Tickets said doors would open at 9 p.m., so the line started forming early outside the Ybor City haunt. When bouncers began taking tickets just before 11 p.m., the waiting game had already gotten into full swing.
DJ T. Lewis and promoters VYBENation did their best to keep the packed party entertained but mellow as the club began to fill up. Shortly after 1 a.m., it was even difficult to stand in one spot without being pushed or stepped on, so dancing was pretty much out of the question.
Lil Wayne’s bus arrived after 1 a.m. And at 2:20 a.m. He appeared in the crowd of VIPs and security crowding the stage with a prescription bottle stuffed with what we’ll assume were herbal remedies. He vibed with the DJ for 10 minutes before coming down to the front of the stage to perform. …Full Story
John Mellencamp performed at Ruth Eckerd Hall in Clearwater on March 19, 2015.
Selling out 2,180-seat Ruth Eckerd Hall on back-to-back nights is no small feat. Still, shouldn’t things have gone differently for John Mellencamp?
The Indiana icon has accrued enough massive hits that he could spend his 60s cruising through arenas and amphitheaters, blasting through a cavalcade of Baby Boomer belt-‘em-outs like Springsteen, Petty or Bon Jovi. Who wouldn’t raise a Tastee-Freez chili dog to that?
But Mellencamp goes his own way, always has, even when those paths weren’t the most obvious or popular. In trading down for smaller stages, he’s managed to remain exactly who he wants to be, even if it means leaving a few huge hits in the chamber.
Doing so on Thursday did nothing to diminish an overwhelmingly crowd-pleasing kickoff to Mellencamp’s two-night stand in Clearwater. He may be a legacy act, but the way he sees it, it’s a legacy he hasn’t finished writing.

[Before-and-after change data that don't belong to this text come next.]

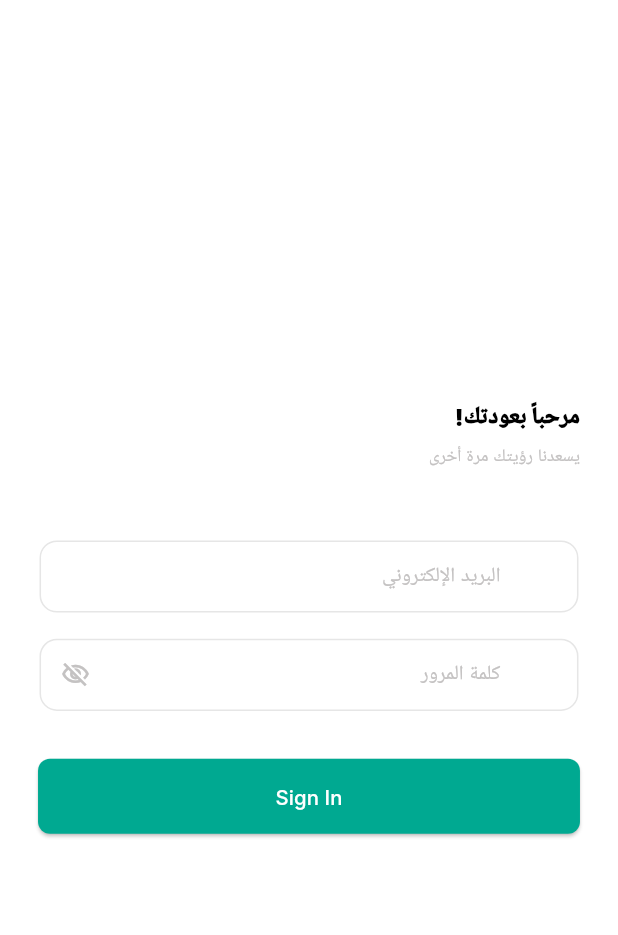
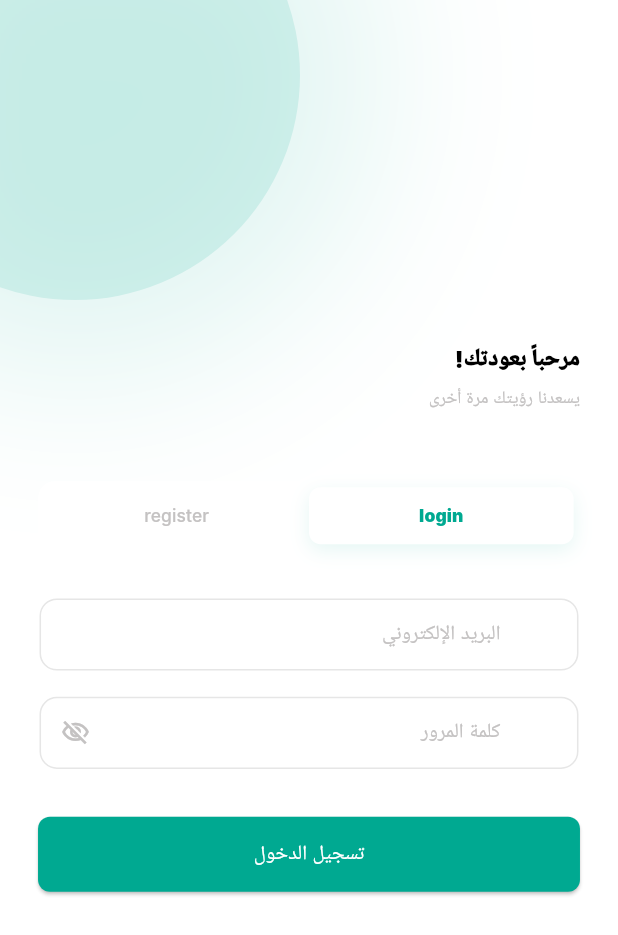
Before and after one commit to Abdallah-Alqiran/roshetta, a Flutter app: the screen it shows after launch, on a phone screen of 412 x 824 dp. Shown: the top 935 px of the screen. Run offline on Flutter 3.47's test engine with Material 3 defaults, Android fonts, the phone set to English and light mode, and no system bars; our stand-ins replace cached_network_image, dartz, dio, flutter_bloc, flutter_screenutil, get_it and 2 more; Roboto replaces fonts that are missing (Inter).

Commit message:
feature/auth  auth ui

```diff
--- a/lib/core/routing/app_routes.dart
+++ b/lib/core/routing/app_routes.dart
@@ -1,4 +1,5 @@
 class AppRoutes {
   static const String splashScreen = '/splash_screen';
   static const String loginScreen = '/login';
+  static const String registerScreen = '/register';
 }
--- a/lib/core/routing/router_generator.dart
+++ b/lib/core/routing/router_generator.dart
@@ -1,26 +1,51 @@
 import 'package:flutter/material.dart';
+import 'package:flutter_bloc/flutter_bloc.dart';
 import 'package:go_router/go_router.dart';
+import 'package:roshetta/core/di/service_locator.dart';
 import 'package:roshetta/core/routing/app_routes.dart';
-import 'package:roshetta/features/auth/presentation/screens/auth_layout.dart';
+import 'package:roshetta/features/auth/presentation/bloc/auth_bloc.dart';
+import 'package:roshetta/features/auth/presentation/screens/register_screen/register_screen.dart';
+import 'package:roshetta/features/auth/presentation/screens/widgets/auth_layout.dart';
 import 'package:roshetta/features/auth/presentation/screens/login_screen/login_screen.dart';
-
 
 class RouterGenerator {
   static GoRouter goRouter = GoRouter(
     initialLocation: AppRoutes.loginScreen,
     routes: [
-      GoRoute(
-         path: AppRoutes.loginScreen,
+      ShellRoute(
+        builder: (context, state, child) {
+          return BlocProvider.value(
+            value: sl<AuthBloc>(),
+            child: AuthLayout(child: child),
+          );
+        },
+        routes: [
+          GoRoute(
+            path: AppRoutes.loginScreen,
             name: AppRoutes.loginScreen,
-             pageBuilder: (context, state) => CustomTransitionPage(
+            pageBuilder: (context, state) => CustomTransitionPage(
               key: state.pageKey,
-              child: const AuthLayout(child: LoginScreen()),
+              child: const LoginScreen(),
               transitionsBuilder:
                   (context, animation, secondaryAnimation, child) {
                     return FadeTransition(opacity: animation, child: child);
                   },
             ),
-      )
+          ),
+          GoRoute(
+            path: AppRoutes.registerScreen,
+            name: AppRoutes.registerScreen,
+            pageBuilder: (context, state) => CustomTransitionPage(
+              key: state.pageKey,
+              child: const RegisterScreen(),
+              transitionsBuilder:
+                  (context, animation, secondaryAnimation, child) {
+                    return FadeTransition(opacity: animation, child: child);
+                  },
+            ),
+          ),
+        ],
+      ),
     ],
   );
 }
--- /dev/null
+++ b/lib/features/auth/domain/repositories/auth_repository.dart
@@ -0,0 +1,3 @@
+abstract class AuthRepository {
+
+}
--- /dev/null
+++ b/lib/features/auth/presentation/bloc/auth_bloc.dart
@@ -0,0 +1,15 @@
+import 'package:flutter_bloc/flutter_bloc.dart';
+import 'package:roshetta/core/services/local/cache_helper.dart';
+import 'package:roshetta/features/auth/domain/repositories/auth_repository.dart';
+import 'package:roshetta/features/auth/presentation/bloc/auth_form_controller_mixin.dart';
+
+part 'auth_event.dart';
+part 'auth_state.dart';
+
+class AuthBloc extends Bloc<AuthEvent, AuthState> with AuthFormControllersMixin {
+  final AuthRepository authRepository;
+  final CacheHelper? cacheHelper;
+
+  AuthBloc({required this.authRepository, required this.cacheHelper})
+      : super(AuthInitial());
+}
--- /dev/null
+++ b/lib/features/auth/presentation/bloc/auth_event.dart
@@ -0,0 +1,7 @@
+part of 'auth_bloc.dart';
+
+abstract class AuthEvent {}
+
+class RegisterEvent extends AuthEvent {}
+
+class LoginEvent extends AuthEvent {}
--- /dev/null
+++ b/lib/features/auth/presentation/bloc/auth_form_controller_mixin.dart
@@ -0,0 +1,66 @@
+import 'package:flutter/material.dart';
+
+mixin AuthFormControllersMixin {
+  final emailController = TextEditingController();
+  final passwordController = TextEditingController();
+  final firstNameController = TextEditingController();
+  final lastNameController = TextEditingController();
+  final phoneController = TextEditingController();
+  final confirmPasswordController = TextEditingController();
+
+
+  final registerFormKey = GlobalKey<FormState>();
+  final loginFormKey = GlobalKey<FormState>();
+
+  //Register
+  bool validateRegisterForm() {
+    return registerFormKey.currentState?.validate() ?? false;
+  }
+
+  // RegisterRequestModel getRegisterRequest() {
+  //   return RegisterRequestModel(
+  //     firstName: firstNameController.text.trim(),
+  //     lastName: lastNameController.text.trim(),
+  //     email: emailController.text.trim(),
+  //     password: passwordController.text.trim(),
+  //   );
+  // }
+
+  void clearRegisterControllers() {
+    firstNameController.clear();
+    lastNameController.clear();
+    emailController.clear();
+    passwordController.clear();
+    phoneController.clear();
+    confirmPasswordController.clear();
+  }
+
+  // login
+  bool validateLoginForm() {
+    return loginFormKey.currentState?.validate() ?? false;
+  }
+
+  // LoginRequestModel getLoginRequest() {
+  //   return LoginRequestModel(
+  //     email: emailController.text.trim(),
+  //     password: passwordController.text.trim(),
+  //   );
+  // }
+
+  void clearLoginControllers() {
+    emailController.clear();
+    passwordController.clear();
+  }
+
+
+
+  // Dispose all
+  void disposeControllers() {
+    emailController.dispose();
+    passwordController.dispose();
+    firstNameController.dispose();
+    lastNameController.dispose();
+    phoneController.dispose();
+    confirmPasswordController.dispose();
+  }
+}
--- a/lib/features/auth/presentation/screens/login_screen/login_screen.dart
+++ b/lib/features/auth/presentation/screens/login_screen/login_screen.dart
@@ -1,40 +1,28 @@
 import 'package:flutter/material.dart';
+import 'package:flutter_bloc/flutter_bloc.dart';
 import 'package:flutter_screenutil/flutter_screenutil.dart';
 import 'package:roshetta/core/localization/app_localizations.dart';
 import 'package:roshetta/core/extensions/context_extensions.dart';
+import 'package:roshetta/features/auth/presentation/bloc/auth_bloc.dart';
+import 'package:roshetta/features/auth/presentation/screens/widgets/auth_toggle_switch.dart';
 import 'package:roshetta/features/auth/utils/auth_validator.dart';
 import 'package:roshetta/features/widgets/custom_primary_button.dart';
 import 'package:roshetta/features/widgets/custom_text_form_field.dart';
 
-class LoginScreen extends StatefulWidget {
+class LoginScreen extends StatelessWidget {
   const LoginScreen({super.key});
 
   @override
-  State<LoginScreen> createState() => _LoginScreenState();
-}
+  Widget build(BuildContext context) {
+    final authBloc = context.read<AuthBloc>();
 
-class _LoginScreenState extends State<LoginScreen> {
-  final emailController = TextEditingController();
-  final passwordController = TextEditingController();
-  final _formKey = GlobalKey<FormState>();
-
-  @override
-  void dispose() {
-    emailController.dispose();
-    passwordController.dispose();
-    super.dispose();
-  }
-
-  @override
-  Widget build(BuildContext context) {
-    return Scaffold(
-      body: Center(
+    return Center(
       child: SingleChildScrollView(
         padding: EdgeInsets.symmetric(horizontal: 24.w, vertical: 32.h),
         child: ConstrainedBox(
           constraints: BoxConstraints(maxWidth: 400.w),
           child: Form(
-              key: _formKey,
+            key: authBloc.loginFormKey,
             child: Column(
               mainAxisAlignment: MainAxisAlignment.center,
               crossAxisAlignment: CrossAxisAlignment.stretch,
@@ -54,9 +42,10 @@
                   ),
                 ),
                 SizedBox(height: 48.h),
-
+                const AuthToggleSwitch(isLogin: true),
+                SizedBox(height: 32.h),
                 CustomTextFormField(
-                    controller: emailController,
+                  controller: authBloc.emailController,
                   txt: context.tr('email_address'),
                   hint: context.tr('email_hint'),
                   prefixIcon: Icons.alternate_email_rounded,
@@ -65,26 +54,26 @@
                 ),
                 SizedBox(height: 16.h),
                 CustomTextFormField(
-                    controller: passwordController,
+                  controller: authBloc.passwordController,
                   txt: context.tr('password'),
                   hint: context.tr('password_hint'),
                   prefixIcon: Icons.lock_outline_rounded,
                   isPassword: true,
-                    validator: validatePassword,
+                  ///TODO: Add password validation
+                  // validator: validatePassword,
                   w: 400.w,
                 ),
                 SizedBox(height: 32.h),
                 CustomPrimaryButton(
-                    text: "Sign In",
+                  text: context.tr('sign_in'),
                   onTap: () {
-                      if (_formKey.currentState?.validate() ?? false) {
+                    if (authBloc.loginFormKey.currentState?.validate() ?? false) {
 
                     }
                   },
                   width: 400.w,
-                  )
+                ),
               ],
-              ),
             ),
           ),
         ),
--- a/lib/features/auth/presentation/screens/auth_layout.dart
+++ b/lib/features/auth/presentation/screens/widgets/auth_layout.dart
@@ -23,7 +23,7 @@
               children: [
                 Positioned(
                   top: -100,
-                  right: -100,
+                  left: -100,
                   child: Container(
                     width: 300,
                     height: 300,
@@ -44,29 +44,29 @@
                     ),
                   ),
                 ),
-                Positioned(
-                  bottom: -150,
-                  left: -150,
-                  child: Container(
-                    width: 400,
-                    height: 400,
-                    decoration: BoxDecoration(
-                      shape: BoxShape.circle,
-                      color: context.colorScheme.primary.withValues(
-                        alpha: 0.08,
-                      ),
-                      boxShadow: [
-                        BoxShadow(
-                          color: context.colorScheme.primary.withValues(
-                            alpha: 0.08,
-                          ),
-                          blurRadius: 120,
-                          spreadRadius: 60,
-                        ),
-                      ],
-                    ),
-                  ),
-                ),
+                // Positioned(
+                //   bottom: -150,
+                //   right: -150,
+                //   child: Container(
+                //     width: 400,
+                //     height: 400,
+                //     decoration: BoxDecoration(
+                //       shape: BoxShape.circle,
+                //       color: context.colorScheme.primary.withValues(
+                //         alpha: 0.08,
+                //       ),
+                //       boxShadow: [
+                //         BoxShadow(
+                //           color: context.colorScheme.primary.withValues(
+                //             alpha: 0.08,
+                //           ),
+                //           blurRadius: 120,
+                //           spreadRadius: 60,
+                //         ),
+                //       ],
+                //     ),
+                //   ),
+                // ),
 
                 Center(child: child),
               ],
--- /dev/null
+++ b/lib/features/auth/presentation/screens/widgets/auth_toggle_switch.dart
@@ -0,0 +1,76 @@
+import 'package:flutter/material.dart';
+import 'package:flutter_screenutil/flutter_screenutil.dart';
+import 'package:go_router/go_router.dart';
+import 'package:roshetta/core/localization/app_localizations.dart';
+import 'package:roshetta/core/routing/app_routes.dart';
+import 'package:roshetta/core/extensions/context_extensions.dart';
+import 'package:roshetta/core/utils/get_responsive_size.dart';
+
+class AuthToggleSwitch extends StatelessWidget {
+  final bool isLogin;
+  const AuthToggleSwitch({super.key, required this.isLogin});
+
+  @override
+  Widget build(BuildContext context) {
+    return Container(
+      height: context.isDesktop ? 48 : 48.h,
+      padding: EdgeInsets.all(context.isDesktop ? 4 : 4.w),
+      decoration: BoxDecoration(
+        color: context.colorScheme.surfaceVariant.withValues(alpha: 0.9),
+        borderRadius: BorderRadius.circular(context.isDesktop ? 12 : 12.r),
+      ),
+      child: Row(
+        children: [
+          _buildTab(context, context.tr('login'), isActive: isLogin),
+          _buildTab(context, context.tr('register'), isActive: !isLogin),
+        ],
+      ),
+    );
+  }
+
+  Widget _buildTab(
+    BuildContext context,
+    String label, {
+    required bool isActive,
+  }) {
+    return Expanded(
+      child: GestureDetector(
+        onTap: () {
+          if (!isActive) {
+            if (label == "login") {
+              context.go(AppRoutes.loginScreen);
+            } else {
+              context.go(AppRoutes.registerScreen);
+            }
+          }
+        },
+        child: AnimatedContainer(
+          duration: const Duration(milliseconds: 200),
+          alignment: Alignment.center,
+          decoration: BoxDecoration(
+            color: isActive ? context.colorScheme.surface : Colors.transparent,
+            borderRadius: BorderRadius.circular(context.isDesktop ? 8 : 8.r),
+            boxShadow: isActive
+                ? [
+                    BoxShadow(
+                      color: context.colorScheme.primary.withValues(alpha: 0.1),
+                      blurRadius: 10,
+                      offset: const Offset(0, 4),
+                    ),
+                  ]
+                : null,
+          ),
+          child: Text(
+            context.tr(label),
+            style: context.textTheme.labelLarge?.copyWith(
+              fontWeight: isActive ? FontWeight.w900 : FontWeight.w500,
+              color: isActive
+                  ? context.colorScheme.primary
+                  : context.colorScheme.onSurfaceVariant,
+            ),
+          ),
+        ),
+      ),
+    );
+  }
+}
--- a/lib/features/widgets/custom_text_form_field.dart
+++ b/lib/features/widgets/custom_text_form_field.dart
@@ -11,6 +11,7 @@
   final IconData? prefixIcon;
   final IconData? suffixIcon;
   final TextEditingController controller;
+  final TextInputType? keyboardType;
   final String? Function(String?)? validator;
   final bool isPassword;
 
@@ -24,6 +25,7 @@
     this.prefixIcon,
     this.suffixIcon,
     required this.controller,
+    this.keyboardType,
     this.validator,
     this.isPassword = false,
   });
@@ -49,6 +51,7 @@
         padding: EdgeInsets.all(1.0),
         child: TextFormField(
           controller: widget.controller,
+          keyboardType: widget.keyboardType,
           validator: widget.validator,
           obscureText: _obscureText,
           style: context.textTheme.labelMedium?.copyWith(
```
Also changed, not shown: lib/core/di/service_locator.dart (+18 -0 lines), lib/core/localization/l10n/ar.json (+10 -0 lines), lib/core/localization/l10n/en.json (+10 -0 lines), lib/features/auth/data/repositories/auth_repository_impl.dart (added, +12 -0 lines), lib/features/auth/presentation/bloc/auth_admin_state.dart (deleted, +0 -33 lines), lib/features/auth/presentation/bloc/auth_state.dart (added, +17 -0 lines), lib/features/auth/presentation/screens/register_screen/register_screen.dart (added, +190 -0 lines), lib/features/auth/presentation/bloc/auth_admin_bloc.dart (deleted), lib/features/auth/presentation/bloc/auth_admin_event.dart (deleted), lib/features/auth/presentation/bloc/auth_admin_form_controller_mixin.dart (deleted). Lines whose indentation alone changed are shown as unchanged.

“The only critic that ever really matters,” Mellencamp told the crowd at one point, “is time.” Full Story